An ambassador for the species is an animal that, while not tame, is trained to make public appearances on behalf of educational outreach for conservation. Until one sees an animal in real life, all the factual information in the world isn’t going to drive home the emotional and stunning impact of a live cheetah 10 feet away. It is an event that nobody forgets, and brings the issues surrounding the cheetah to another level for an audience that lives on the other side of the world.
The Landrover/Jaguar dealership in Corte Madera, California is located in a rather tony area of Marin County. An Aston Martin on display, and some rather serious looking salespeople give the impression this is a location where people do more than window shop. They’ve hosted a customer appreciation day, and welcomed Cat Haven as a featured guest.
Tango’s presence helps raise funds and awareness for the Soysambu Cheetah Center in Kenya. According to Project Survival’s website: “The Cheetah Center at Soysambu will work to educate people about the plight of the cheetah through education programs both at the Cheetah Center and also off-site programs. These programs will include cheetah encounters, school presentations and fundraising opportunities to aid the Soysambu Conservancy and Cheetah Conservation in Kenya.”
Purring nearly the entire time, Tango started out his visit hopping up on a long table and settling in with his back to the audience in charming indifference. Conservationists Dale Anderson and Wendy Wichelman-Debbas gave a lecture about the species, their plight, and the aims of their organization. I observed there is no shortage of times people will want to know the basic facts about the cheetah’s speed, and consistently gasp upon hearing: “68 mph, 26 feet at 3 strides per second.” As a fundraising initiative, guests could donate $20 per person to have their photo taken in one of the dealerships floor models with Tango in the frame, just off to the side.
As surreal an event as it was, the looks on the faces of not only, predictably, the children in the room, but of the adults too was obvious.

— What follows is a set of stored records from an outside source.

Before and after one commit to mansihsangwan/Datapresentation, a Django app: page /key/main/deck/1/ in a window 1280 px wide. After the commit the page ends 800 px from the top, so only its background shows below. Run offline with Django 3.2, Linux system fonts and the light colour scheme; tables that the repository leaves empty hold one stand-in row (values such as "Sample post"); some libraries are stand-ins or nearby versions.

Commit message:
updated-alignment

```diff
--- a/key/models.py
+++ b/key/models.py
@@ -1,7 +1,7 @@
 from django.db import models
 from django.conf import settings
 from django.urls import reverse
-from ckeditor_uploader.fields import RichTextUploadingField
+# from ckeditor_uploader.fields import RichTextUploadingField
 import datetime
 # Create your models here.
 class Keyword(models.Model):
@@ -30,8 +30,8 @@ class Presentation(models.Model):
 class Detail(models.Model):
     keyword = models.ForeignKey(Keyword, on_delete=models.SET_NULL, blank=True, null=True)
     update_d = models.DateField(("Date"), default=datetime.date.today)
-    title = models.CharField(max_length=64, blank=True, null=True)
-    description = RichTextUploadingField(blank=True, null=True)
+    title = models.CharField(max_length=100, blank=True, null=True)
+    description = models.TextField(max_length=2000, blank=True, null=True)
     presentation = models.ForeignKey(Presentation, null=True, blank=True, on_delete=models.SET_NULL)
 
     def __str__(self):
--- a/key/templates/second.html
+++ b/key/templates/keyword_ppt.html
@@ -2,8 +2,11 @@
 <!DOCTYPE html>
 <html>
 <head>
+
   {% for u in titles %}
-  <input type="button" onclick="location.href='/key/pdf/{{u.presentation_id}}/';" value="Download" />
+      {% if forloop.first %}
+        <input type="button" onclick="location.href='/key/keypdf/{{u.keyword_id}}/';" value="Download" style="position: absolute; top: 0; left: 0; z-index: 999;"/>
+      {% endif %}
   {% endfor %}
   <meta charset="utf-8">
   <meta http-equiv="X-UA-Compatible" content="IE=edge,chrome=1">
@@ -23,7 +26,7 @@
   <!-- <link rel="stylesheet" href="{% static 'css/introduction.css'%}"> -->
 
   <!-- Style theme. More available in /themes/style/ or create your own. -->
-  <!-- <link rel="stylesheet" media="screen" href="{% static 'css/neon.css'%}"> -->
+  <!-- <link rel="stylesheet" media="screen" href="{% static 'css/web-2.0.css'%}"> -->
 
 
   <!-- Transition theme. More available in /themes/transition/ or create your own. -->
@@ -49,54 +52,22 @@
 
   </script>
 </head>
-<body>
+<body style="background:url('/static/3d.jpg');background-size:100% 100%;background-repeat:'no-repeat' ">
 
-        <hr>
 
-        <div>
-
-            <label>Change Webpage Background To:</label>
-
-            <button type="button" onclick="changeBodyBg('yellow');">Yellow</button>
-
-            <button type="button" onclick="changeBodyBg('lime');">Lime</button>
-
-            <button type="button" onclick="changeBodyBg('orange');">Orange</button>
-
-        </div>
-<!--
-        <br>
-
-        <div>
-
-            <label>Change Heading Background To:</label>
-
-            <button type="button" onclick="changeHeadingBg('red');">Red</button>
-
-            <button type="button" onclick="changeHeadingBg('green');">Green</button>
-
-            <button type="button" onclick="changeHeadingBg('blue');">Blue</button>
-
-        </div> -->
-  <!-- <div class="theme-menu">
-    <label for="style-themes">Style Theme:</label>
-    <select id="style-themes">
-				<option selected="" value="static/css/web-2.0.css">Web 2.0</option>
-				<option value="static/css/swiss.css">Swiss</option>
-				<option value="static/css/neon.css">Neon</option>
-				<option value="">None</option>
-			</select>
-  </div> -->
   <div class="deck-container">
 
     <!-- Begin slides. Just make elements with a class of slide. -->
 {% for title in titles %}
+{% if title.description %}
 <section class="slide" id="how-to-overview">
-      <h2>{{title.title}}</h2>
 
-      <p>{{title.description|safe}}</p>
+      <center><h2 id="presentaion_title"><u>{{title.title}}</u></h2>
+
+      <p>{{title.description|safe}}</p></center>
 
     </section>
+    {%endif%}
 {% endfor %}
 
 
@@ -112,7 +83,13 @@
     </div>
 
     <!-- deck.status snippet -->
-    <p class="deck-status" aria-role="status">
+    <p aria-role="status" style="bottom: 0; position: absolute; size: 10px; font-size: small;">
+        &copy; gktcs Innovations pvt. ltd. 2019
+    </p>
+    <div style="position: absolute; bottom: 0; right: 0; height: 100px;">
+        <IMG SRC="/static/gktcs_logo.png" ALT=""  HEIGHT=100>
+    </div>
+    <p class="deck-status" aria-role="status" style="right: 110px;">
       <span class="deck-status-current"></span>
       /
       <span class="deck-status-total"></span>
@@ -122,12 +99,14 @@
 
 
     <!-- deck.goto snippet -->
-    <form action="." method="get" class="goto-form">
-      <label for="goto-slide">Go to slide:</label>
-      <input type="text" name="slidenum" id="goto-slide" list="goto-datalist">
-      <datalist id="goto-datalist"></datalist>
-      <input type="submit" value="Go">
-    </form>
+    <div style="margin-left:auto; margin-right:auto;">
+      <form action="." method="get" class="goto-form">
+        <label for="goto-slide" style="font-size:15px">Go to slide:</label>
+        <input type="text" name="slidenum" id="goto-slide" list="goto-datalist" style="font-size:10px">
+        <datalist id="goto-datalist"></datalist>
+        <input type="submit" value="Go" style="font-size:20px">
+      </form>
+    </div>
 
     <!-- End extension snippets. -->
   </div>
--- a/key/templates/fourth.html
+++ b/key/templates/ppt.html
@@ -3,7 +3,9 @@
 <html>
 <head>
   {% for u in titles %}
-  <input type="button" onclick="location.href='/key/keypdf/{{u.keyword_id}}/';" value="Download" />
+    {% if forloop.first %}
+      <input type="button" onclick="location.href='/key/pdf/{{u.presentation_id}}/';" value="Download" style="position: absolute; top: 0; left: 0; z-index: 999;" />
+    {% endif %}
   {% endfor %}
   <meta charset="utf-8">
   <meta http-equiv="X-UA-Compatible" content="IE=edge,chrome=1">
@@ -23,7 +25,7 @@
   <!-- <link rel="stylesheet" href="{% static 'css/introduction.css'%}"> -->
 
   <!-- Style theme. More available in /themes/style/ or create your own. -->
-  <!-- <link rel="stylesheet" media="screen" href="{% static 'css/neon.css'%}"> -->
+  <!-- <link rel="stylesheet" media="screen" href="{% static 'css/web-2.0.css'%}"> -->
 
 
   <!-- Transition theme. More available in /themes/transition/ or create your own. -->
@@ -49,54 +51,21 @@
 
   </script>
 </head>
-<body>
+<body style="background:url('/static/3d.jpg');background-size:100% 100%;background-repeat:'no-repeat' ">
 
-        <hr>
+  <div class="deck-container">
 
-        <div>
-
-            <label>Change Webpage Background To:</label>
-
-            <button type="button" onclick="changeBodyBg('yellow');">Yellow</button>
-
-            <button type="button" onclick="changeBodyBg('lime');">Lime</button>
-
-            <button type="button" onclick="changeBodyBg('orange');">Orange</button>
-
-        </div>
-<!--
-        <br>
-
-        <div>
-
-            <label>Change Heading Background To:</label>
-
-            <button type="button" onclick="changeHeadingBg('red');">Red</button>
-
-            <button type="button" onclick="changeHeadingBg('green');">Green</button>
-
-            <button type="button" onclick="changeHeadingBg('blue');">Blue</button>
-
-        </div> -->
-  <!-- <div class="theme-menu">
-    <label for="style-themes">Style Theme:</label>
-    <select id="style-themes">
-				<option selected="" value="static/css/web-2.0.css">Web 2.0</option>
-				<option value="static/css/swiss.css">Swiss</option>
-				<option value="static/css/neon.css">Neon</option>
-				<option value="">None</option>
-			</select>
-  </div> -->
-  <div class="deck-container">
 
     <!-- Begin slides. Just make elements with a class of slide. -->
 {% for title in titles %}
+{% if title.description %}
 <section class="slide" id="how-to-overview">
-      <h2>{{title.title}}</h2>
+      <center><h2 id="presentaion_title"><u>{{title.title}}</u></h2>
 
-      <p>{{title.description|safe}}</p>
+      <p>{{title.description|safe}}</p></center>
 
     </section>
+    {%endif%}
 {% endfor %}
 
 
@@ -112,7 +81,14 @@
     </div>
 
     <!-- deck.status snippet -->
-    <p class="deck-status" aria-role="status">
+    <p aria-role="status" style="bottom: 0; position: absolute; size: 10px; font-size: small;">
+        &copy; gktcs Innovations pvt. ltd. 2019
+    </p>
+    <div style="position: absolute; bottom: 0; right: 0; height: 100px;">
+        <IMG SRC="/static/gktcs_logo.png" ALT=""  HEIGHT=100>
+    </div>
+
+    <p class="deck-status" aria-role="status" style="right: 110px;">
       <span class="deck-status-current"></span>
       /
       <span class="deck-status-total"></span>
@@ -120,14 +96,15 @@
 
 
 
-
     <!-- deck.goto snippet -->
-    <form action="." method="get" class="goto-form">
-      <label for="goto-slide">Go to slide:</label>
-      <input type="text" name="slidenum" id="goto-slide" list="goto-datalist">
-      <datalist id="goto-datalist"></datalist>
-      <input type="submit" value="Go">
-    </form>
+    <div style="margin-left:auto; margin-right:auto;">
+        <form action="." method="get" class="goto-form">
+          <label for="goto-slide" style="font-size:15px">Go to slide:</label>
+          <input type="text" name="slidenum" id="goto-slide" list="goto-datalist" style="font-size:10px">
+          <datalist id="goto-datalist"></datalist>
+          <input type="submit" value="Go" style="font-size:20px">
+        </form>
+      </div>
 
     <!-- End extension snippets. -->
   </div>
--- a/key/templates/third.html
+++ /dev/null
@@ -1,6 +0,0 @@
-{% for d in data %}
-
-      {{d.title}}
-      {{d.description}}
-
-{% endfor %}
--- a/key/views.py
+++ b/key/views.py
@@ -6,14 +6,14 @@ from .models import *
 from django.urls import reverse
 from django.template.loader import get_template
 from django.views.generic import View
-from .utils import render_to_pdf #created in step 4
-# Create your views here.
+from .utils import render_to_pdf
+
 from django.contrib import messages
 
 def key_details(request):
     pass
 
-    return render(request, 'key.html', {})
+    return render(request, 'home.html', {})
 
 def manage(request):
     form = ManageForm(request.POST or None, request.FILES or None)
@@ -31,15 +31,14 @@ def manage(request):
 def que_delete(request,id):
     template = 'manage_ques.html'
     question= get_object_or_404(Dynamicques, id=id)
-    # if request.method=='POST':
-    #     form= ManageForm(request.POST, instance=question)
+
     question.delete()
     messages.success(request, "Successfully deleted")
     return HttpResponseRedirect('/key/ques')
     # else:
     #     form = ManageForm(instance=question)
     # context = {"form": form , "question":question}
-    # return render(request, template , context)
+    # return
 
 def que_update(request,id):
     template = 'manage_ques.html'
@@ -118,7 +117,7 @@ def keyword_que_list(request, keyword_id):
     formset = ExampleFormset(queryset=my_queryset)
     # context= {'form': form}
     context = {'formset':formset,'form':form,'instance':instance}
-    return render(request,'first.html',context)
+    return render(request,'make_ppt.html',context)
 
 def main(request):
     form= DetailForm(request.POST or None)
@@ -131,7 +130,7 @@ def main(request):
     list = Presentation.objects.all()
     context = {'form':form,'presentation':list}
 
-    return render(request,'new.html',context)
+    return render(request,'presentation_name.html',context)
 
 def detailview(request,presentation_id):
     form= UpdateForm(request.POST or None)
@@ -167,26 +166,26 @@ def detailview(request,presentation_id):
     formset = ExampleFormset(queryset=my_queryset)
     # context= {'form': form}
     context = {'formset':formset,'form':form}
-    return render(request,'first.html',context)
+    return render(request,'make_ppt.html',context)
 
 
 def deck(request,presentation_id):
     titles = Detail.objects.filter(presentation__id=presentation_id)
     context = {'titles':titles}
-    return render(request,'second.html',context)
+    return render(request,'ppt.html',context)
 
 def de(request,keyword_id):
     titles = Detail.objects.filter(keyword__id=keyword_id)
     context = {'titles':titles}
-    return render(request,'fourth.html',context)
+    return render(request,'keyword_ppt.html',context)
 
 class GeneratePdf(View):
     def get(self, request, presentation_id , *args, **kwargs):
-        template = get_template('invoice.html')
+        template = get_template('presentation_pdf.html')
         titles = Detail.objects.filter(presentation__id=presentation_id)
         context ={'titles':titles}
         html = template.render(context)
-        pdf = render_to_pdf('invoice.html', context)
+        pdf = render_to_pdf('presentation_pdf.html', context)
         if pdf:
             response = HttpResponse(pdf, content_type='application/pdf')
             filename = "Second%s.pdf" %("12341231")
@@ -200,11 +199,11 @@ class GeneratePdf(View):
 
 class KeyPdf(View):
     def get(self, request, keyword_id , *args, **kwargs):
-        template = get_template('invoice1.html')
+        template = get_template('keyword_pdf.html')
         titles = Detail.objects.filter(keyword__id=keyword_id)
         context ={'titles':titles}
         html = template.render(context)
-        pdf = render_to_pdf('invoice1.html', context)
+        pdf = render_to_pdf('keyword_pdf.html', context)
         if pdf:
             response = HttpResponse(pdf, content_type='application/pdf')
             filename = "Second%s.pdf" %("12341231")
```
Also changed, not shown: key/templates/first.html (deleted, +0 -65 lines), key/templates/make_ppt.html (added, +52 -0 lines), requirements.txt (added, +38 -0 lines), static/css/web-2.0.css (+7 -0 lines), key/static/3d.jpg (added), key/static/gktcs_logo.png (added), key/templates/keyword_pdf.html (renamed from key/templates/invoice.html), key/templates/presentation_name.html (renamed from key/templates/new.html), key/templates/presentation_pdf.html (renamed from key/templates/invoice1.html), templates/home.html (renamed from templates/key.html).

Despite having his back turned to most of them, they were enthralled. (Eventually he turned around, taking interest in the small crowd.)
Going on safari isn’t a reality for many animal lovers, and traditional zoos with their bleak prisons break our hearts. The work of animals such as Tango, and he did purr loudly for the duration, is a vital piece in the puzzle of outreach and fundraising.
Right now, March, 2011, Wendy and Dale are in Kenya supervising the progress of the Soysambu Cheetah Center for Project Survival, giving out multi-vitamins for children in the nearby villages, and according to their Facebook updates, assisting in putting out arson brush fires in the region. Without the hard work of their fundraising these tangible conservation actions would not be possible.
Conservation can be grueling leg work, but teaching people, young and old, the nature of animals and the importance of sharing the land with them, is a vital aspect because saving an animal requires human energy.
- Tango started life at the Ann van Dyk Cheetah Center in South Africa, and was raised from bottle age to eleven months with the conservationists at Cheetah Outreach, near Cape Town, who trained him to be the ambassador he is today. Cheetahs born in captivity cannot be returned to the wild, thus they become spokescats, if you will, for their wild cousins. Project Survival’s Cat Haven takes the utmost care with the health and well-being of Tango, and his calm demeanor is reflection of the people who care for him, and the cause of protecting the future of the fastest animal on land.
Click any of the images below to view the gallery with captions.